A "passionate amalgam of science and autobiography" that will leave you hearing -- and seeing -- nature as never before (New York Times Book Review).
Musician and naturalist Bernie Krause is one of the world's leading experts in natural sound, and he's spent his life discovering and recording nature's rich chorus. Searching far beyond our modern world's honking horns and buzzing machinery, he has sought out the truly wild places that remain, where natural soundscapes exist virtually unchanged from when the earliest humans first inhabited the earth.
Krause shares fascinating insight into how deeply animals rely on their aural habitat to survive and the damaging effects of extraneous noise on the delicate balance between predator and prey. But natural soundscapes aren't vital only to the animal kingdom; Krause explores how the myriad voices and rhythms of the natural world formed a basis from which our own musical expression emerged.
From snapping shrimp, popping viruses, and the songs of humpback whales -- whose voices, if unimpeded, could circle the earth in hours -- to cracking glaciers, bubbling streams, and the roar of intense storms; from melody-singing birds to the organlike drone of wind blowing over reeds, the sounds Krause has experienced and describes are like no others. And from recording jaguars at night in the Amazon rain forest to encountering mountain gorillas in Africa's Virunga Mountains, Krause offers an intense and intensely personal narrative of the planet's deep and connected natural sounds and rhythm.
The Great Animal Orchestra is the story of one man's pursuit of natural music in its purest form, and an impassioned case for the conservation of one of our most overlooked natural resources-the music of the wild.

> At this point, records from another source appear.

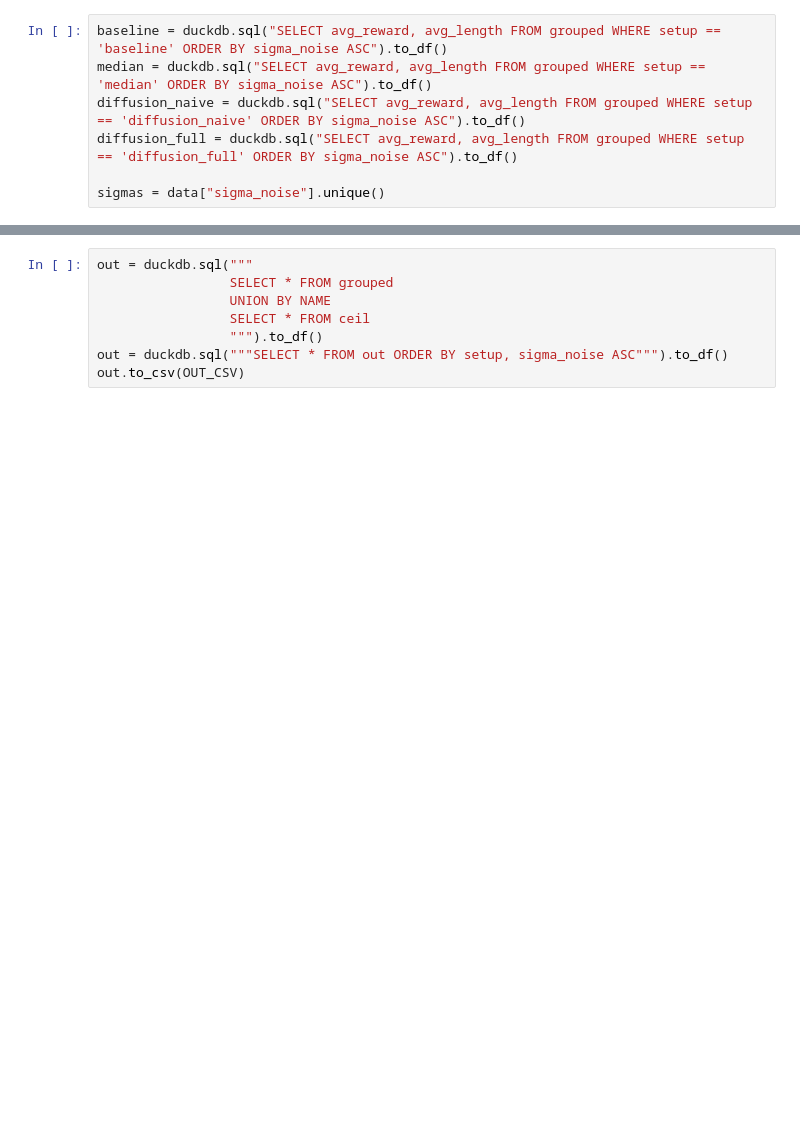
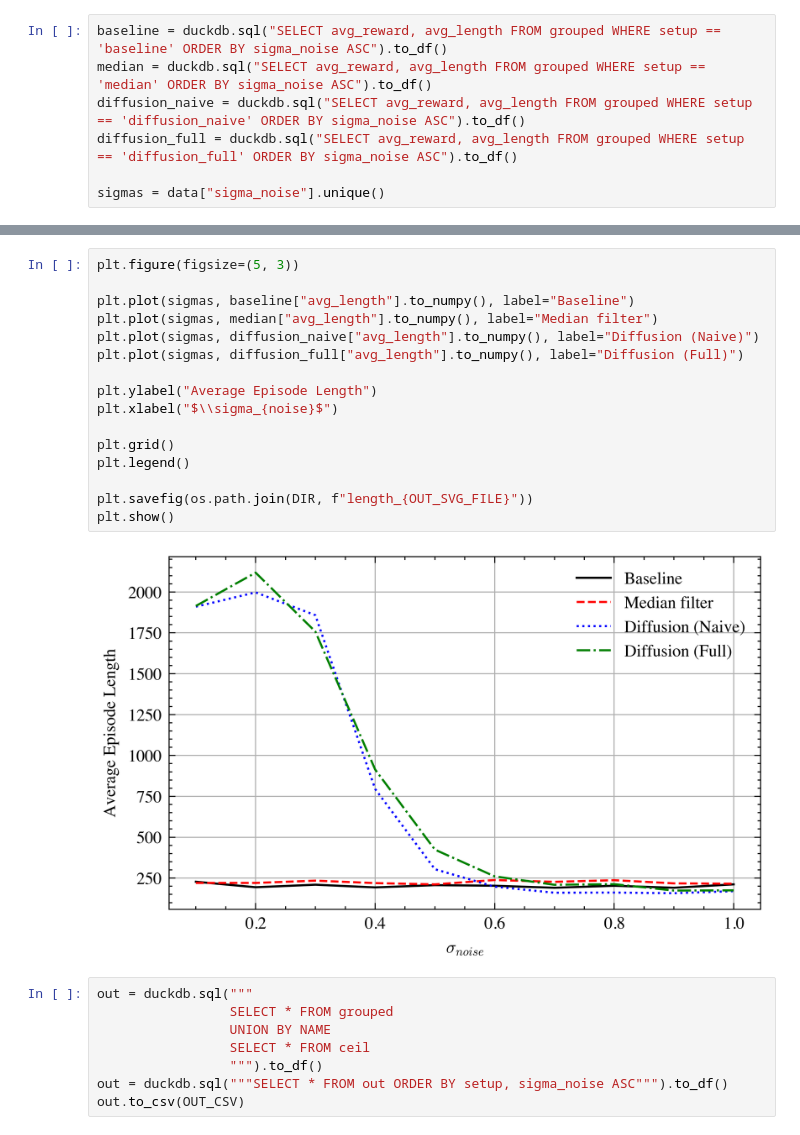
Before and after one commit to D21W12/Diffusion-Deep-Reinforcement-Learning, a Jupyter notebook: notebooks/results/reinforcement_learning.ipynb, the cells around one changed output, grey strips where cells are left out. Saved outputs shown, nothing was run; the diff lists cells and outputs as text; blank space fills up the shorter version.

```diff
--- a/notebooks/results/reinforcement_learning.ipynb
+++ b/notebooks/results/reinforcement_learning.ipynb
@@ -100,3 +66,21 @@ findfont: Generic family 'serif' not found because none of the following familie
+# %%
+plt.figure(figsize=(5, 3))
+
+plt.plot(sigmas, baseline["avg_length"].to_numpy(), label="Baseline")
+plt.plot(sigmas, median["avg_length"].to_numpy(), label="Median filter")
+plt.plot(sigmas, diffusion_naive["avg_length"].to_numpy(), label="Diffusion (Naive)")
+plt.plot(sigmas, diffusion_full["avg_length"].to_numpy(), label="Diffusion (Full)")
+
+plt.ylabel("Average Episode Length")
+plt.xlabel("$\\sigma_{noise}$")
+
+plt.grid()
+plt.legend()
+
+plt.savefig(os.path.join(DIR, f"length_{OUT_SVG_FILE}"))
+plt.show()
+# %% [output]
+[figure, added]
 # %%
 out = duckdb.sql("""
                  SELECT * FROM grouped
```
Also changed, not shown: parts of 3 cells of this notebook, 1 other file.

This memoir of sonic investigation highlights the lessons learned from 40 years of listening to the world's biophonies the sounds of living organisms. Musician and naturalist Krause (Wild Soundscapes: Discovering the Voice of the Natural World) uses the language of music to understand everything from birdsong, to ocean waves, to decimated habitats, relying perhaps too heavily on the experiences of Native peoples to answer his questions about the origins of music, especially how the sonic structure inherent in biophany impacted human expression to take the form of music. While Krause notes competing theories on music's evolution and makes a clear case for nature's ongoing influence on contemporary composition, the origins of music are never found. Instead, Krause's musical expertise allows him to hear the orchestral layering of different species in each biophony, an insight that explains group vocalization as an evolutionary survival mechanism rather than a purposeful chorus of noise. As Krause discovered early in his career, his body of work unintentionally revealed "the state of biomes that have rendered ecologically transformed through human intervention." Photos.